After my run group, it was time to work. Given the vast size of the course, it took a while to get the workers into position. Most were distributed from the bed of a pickup truck, but my post was near the start/finish line, so I could walk. Fortunately, nothing too exciting transpired where I was working, so I was able to watch and learn from the drivers. In particular, it was clear that most of them were fooled into driving conservatively through the first sequence, which can actually be taken quite fast.
As I finished my work shift, it was announced that fun runs would commence after the third run group. Gina and I made a quick trip back to Lone Pine for some lunch, and returned to the airstrip in plenty of time. By the time we got back, the winds had picked up, a common occurrence in the Owens Valley. While it had little effect on the racing, it was bothersome in the pits. Because the surface was very hard on tires, and most people were driving again the next day, few drivers wanted to do fun runs. In fact, the organizers were afraid that there wouldn't be enough workers (8 in each of two shifts) to cover the course. But there were just enough, thanks to some volunteers, and I was able to do 5 fun runs with no waiting between runs. Gina rode along for the first 4, her first autocross experience beyond the sidelines. No spins, but my times were in the low 160's, kind of disappointing given my 156 on my first run of the day. But I finished the day with 9 runs (20 miles!) under my belt, which was great.
After the fun runs and associated work shift, Gina and I packed up and headed back to town to await the dinner and banquet that evening. Unfortunately, since we didn't have a room in Lone Pine, we couldn't shower or change before dinner. The SCNAX folks we dined with were kind enough not to call attention to our hygiene. The dinner had to be moved at the last minute because we were locked out of the intended facility, but the organizers did a great job of securing an alternate room at the Bonanza restaurant.

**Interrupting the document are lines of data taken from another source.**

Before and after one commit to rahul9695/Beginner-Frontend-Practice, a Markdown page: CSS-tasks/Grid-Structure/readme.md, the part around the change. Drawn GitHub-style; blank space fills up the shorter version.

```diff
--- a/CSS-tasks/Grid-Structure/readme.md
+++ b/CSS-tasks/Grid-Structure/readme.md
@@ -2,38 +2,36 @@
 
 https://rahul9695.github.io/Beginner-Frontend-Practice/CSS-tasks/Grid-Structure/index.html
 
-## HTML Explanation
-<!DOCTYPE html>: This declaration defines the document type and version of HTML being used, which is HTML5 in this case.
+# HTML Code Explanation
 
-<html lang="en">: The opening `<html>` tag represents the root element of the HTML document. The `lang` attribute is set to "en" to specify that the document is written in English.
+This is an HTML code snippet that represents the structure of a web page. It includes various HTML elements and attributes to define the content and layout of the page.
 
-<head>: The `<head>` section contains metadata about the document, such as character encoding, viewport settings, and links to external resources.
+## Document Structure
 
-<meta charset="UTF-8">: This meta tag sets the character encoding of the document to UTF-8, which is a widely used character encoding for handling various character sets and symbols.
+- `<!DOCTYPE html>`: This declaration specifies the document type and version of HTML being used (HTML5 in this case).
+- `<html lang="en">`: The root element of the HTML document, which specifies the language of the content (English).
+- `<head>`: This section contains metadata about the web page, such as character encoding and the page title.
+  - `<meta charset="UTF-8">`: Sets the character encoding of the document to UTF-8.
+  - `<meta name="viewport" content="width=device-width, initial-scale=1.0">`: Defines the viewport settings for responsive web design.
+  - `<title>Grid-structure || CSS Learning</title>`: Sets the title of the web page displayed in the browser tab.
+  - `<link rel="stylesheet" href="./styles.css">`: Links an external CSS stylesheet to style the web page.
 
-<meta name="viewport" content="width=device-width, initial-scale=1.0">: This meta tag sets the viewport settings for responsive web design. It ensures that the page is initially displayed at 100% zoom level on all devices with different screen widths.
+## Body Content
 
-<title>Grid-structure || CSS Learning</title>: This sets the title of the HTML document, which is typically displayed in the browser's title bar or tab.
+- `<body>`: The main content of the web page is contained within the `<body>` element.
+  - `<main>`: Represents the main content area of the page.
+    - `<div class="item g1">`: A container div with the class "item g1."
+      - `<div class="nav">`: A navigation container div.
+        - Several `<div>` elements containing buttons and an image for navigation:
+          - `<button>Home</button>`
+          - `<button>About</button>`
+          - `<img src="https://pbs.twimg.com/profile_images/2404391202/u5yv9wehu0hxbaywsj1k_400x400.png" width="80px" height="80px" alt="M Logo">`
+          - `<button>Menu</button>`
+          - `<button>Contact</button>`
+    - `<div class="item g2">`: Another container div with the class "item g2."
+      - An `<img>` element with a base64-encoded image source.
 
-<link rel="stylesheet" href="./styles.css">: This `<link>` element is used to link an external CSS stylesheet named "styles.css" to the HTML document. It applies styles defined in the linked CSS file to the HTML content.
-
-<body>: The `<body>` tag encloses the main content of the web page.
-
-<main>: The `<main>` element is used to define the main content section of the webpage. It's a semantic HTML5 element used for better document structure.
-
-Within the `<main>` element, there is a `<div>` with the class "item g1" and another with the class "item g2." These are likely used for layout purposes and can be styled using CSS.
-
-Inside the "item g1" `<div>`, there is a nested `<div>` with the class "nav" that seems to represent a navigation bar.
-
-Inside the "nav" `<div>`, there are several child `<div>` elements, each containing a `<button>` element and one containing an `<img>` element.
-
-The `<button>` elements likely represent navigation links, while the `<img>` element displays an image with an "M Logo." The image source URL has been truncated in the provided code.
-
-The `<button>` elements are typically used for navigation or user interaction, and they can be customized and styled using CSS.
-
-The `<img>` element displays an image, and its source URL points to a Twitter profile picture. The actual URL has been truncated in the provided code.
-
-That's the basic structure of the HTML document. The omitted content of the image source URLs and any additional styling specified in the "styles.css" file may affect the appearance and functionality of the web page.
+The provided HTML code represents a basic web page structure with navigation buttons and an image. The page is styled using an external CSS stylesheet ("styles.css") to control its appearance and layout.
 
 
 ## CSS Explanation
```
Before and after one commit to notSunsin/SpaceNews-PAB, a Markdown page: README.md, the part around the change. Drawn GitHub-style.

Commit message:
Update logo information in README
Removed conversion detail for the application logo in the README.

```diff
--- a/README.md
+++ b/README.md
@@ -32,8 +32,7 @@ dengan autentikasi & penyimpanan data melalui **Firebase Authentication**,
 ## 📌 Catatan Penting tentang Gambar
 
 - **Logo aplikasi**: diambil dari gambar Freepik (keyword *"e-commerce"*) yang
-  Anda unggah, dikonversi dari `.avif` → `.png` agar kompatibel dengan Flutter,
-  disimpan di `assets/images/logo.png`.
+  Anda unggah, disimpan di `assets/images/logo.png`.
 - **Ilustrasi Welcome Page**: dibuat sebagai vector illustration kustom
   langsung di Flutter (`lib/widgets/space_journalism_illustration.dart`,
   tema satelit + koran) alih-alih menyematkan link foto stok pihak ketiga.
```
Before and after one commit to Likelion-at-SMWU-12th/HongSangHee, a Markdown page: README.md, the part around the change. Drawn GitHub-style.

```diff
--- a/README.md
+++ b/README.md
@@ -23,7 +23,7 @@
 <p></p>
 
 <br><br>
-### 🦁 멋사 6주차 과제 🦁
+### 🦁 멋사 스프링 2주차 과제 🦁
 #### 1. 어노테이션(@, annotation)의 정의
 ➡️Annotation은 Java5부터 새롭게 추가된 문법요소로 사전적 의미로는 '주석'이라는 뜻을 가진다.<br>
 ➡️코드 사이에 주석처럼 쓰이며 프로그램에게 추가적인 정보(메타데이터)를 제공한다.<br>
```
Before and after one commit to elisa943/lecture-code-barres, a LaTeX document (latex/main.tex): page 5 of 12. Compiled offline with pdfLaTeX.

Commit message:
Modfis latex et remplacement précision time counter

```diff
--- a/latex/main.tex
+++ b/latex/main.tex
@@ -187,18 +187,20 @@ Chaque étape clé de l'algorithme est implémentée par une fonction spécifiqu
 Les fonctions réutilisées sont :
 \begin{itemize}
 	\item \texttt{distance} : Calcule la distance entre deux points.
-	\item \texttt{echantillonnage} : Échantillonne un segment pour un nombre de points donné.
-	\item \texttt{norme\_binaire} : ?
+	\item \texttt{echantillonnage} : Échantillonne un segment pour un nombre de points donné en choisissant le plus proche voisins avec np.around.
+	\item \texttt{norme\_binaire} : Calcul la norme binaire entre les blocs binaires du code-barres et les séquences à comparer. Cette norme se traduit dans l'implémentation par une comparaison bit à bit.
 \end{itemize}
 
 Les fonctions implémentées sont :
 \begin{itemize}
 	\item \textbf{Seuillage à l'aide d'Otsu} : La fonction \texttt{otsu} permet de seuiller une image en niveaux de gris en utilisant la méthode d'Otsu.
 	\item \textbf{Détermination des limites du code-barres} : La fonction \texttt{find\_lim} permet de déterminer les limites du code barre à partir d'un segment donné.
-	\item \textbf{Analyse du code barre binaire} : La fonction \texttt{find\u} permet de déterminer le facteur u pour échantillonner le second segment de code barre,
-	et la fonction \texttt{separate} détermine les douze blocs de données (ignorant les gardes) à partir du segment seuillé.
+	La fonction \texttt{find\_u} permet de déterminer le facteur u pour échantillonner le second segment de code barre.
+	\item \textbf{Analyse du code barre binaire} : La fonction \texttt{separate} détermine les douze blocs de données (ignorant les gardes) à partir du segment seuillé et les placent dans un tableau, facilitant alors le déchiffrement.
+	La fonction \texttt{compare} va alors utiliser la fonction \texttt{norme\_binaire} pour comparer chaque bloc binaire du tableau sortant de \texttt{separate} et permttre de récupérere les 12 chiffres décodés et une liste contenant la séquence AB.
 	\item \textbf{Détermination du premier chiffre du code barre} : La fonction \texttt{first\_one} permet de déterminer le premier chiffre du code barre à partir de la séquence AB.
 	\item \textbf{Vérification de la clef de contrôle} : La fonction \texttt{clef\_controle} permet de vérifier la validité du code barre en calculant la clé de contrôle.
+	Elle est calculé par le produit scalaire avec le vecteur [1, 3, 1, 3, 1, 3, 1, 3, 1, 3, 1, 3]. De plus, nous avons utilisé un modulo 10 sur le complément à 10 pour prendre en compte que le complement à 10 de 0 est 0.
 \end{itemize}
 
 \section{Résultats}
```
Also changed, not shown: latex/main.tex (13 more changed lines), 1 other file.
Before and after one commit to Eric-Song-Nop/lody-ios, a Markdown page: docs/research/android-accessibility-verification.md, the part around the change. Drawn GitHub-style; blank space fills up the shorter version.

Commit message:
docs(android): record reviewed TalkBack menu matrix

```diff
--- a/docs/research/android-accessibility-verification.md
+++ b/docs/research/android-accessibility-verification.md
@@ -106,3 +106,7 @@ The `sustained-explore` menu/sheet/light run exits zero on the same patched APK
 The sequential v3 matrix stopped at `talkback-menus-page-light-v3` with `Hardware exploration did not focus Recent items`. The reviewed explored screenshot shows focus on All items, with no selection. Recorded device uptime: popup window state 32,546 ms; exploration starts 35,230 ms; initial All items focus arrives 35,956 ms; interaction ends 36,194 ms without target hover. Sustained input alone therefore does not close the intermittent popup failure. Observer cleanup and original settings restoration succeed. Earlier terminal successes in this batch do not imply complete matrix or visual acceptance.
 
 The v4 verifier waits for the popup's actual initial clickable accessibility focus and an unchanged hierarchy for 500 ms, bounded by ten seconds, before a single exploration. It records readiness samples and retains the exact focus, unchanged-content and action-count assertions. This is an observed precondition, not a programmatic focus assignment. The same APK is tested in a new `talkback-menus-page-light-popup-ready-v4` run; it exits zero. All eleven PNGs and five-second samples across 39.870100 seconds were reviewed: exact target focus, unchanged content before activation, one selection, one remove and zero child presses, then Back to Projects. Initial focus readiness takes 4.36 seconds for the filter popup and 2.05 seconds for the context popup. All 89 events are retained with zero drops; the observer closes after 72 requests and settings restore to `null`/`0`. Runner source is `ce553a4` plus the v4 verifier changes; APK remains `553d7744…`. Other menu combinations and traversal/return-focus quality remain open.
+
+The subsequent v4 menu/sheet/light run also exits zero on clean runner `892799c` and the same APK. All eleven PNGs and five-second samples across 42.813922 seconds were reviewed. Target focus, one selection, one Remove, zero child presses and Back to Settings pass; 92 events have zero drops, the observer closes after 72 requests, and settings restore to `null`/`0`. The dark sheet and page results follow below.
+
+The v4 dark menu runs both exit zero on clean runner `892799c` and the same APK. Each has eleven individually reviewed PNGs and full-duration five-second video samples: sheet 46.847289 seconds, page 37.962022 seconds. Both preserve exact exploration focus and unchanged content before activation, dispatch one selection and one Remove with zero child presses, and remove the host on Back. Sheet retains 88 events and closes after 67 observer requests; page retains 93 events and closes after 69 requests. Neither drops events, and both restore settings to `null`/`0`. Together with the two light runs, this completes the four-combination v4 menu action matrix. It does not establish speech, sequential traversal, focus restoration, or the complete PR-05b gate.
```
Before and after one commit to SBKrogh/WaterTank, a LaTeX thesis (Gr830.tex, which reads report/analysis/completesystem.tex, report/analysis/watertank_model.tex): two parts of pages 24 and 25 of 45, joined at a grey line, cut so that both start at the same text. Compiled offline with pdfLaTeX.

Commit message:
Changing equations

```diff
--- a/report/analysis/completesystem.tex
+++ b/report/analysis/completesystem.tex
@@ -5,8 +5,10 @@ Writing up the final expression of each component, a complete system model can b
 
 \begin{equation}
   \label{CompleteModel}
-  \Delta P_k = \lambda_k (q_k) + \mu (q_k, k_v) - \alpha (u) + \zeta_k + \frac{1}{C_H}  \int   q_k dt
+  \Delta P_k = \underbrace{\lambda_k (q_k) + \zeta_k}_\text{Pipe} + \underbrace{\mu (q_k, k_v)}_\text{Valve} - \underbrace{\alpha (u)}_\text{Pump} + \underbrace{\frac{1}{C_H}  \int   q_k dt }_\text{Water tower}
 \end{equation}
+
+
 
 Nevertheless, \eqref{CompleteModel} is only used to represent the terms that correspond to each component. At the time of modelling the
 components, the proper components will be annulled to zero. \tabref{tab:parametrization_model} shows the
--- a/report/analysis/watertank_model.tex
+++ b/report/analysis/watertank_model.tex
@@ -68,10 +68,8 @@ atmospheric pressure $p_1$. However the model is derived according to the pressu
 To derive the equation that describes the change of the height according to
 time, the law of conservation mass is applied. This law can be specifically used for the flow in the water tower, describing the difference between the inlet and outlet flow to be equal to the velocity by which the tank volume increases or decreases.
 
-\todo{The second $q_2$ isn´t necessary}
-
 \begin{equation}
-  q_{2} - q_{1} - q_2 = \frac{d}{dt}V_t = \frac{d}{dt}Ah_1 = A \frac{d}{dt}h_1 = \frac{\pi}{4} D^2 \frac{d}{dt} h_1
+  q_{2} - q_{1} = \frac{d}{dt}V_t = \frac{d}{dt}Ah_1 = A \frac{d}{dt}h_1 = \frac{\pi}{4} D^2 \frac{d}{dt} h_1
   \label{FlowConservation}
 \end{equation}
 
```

Unfortunately, I didn't receive my anticipated trophy; their policy is not to give trophies in classes with fewer than three drivers. If this policy had been announced earlier, I might have tried to be re-classified in, say, an indexed stock tire class. On the bright side, there were lots of door prizes, and I won 8 quarts of Valvoline motor oil. It was even the proper weight for my car and had the latest API certification!
The Time Trials included an interesting "Beater Class," which was limited to cars valued under $500. It's reminiscent of the Grassroots Motorsports $2002 Challenge. My pride was saved, because I managed to beat all but one of the beaters by at least a few seconds! Given that I previously edged a stock 1962 Cadillac 6-Window by a mere 0.1 second, I think I'm getting somewhere. Also, my times were consistent with the middle of the SK2 pack.
In all, the high speeds and slick surface of the Lone Pine Time Trials were a fun departure from conventional autocrosses, and I hope to return next year. Between the tire-shredding surface and the remote location, though, I'm not sure I'd want to do it more than once per year! I didn't have time for many of the social aspects of the Time Trials, which seem to be a key feature and something to keep in mind for 2003.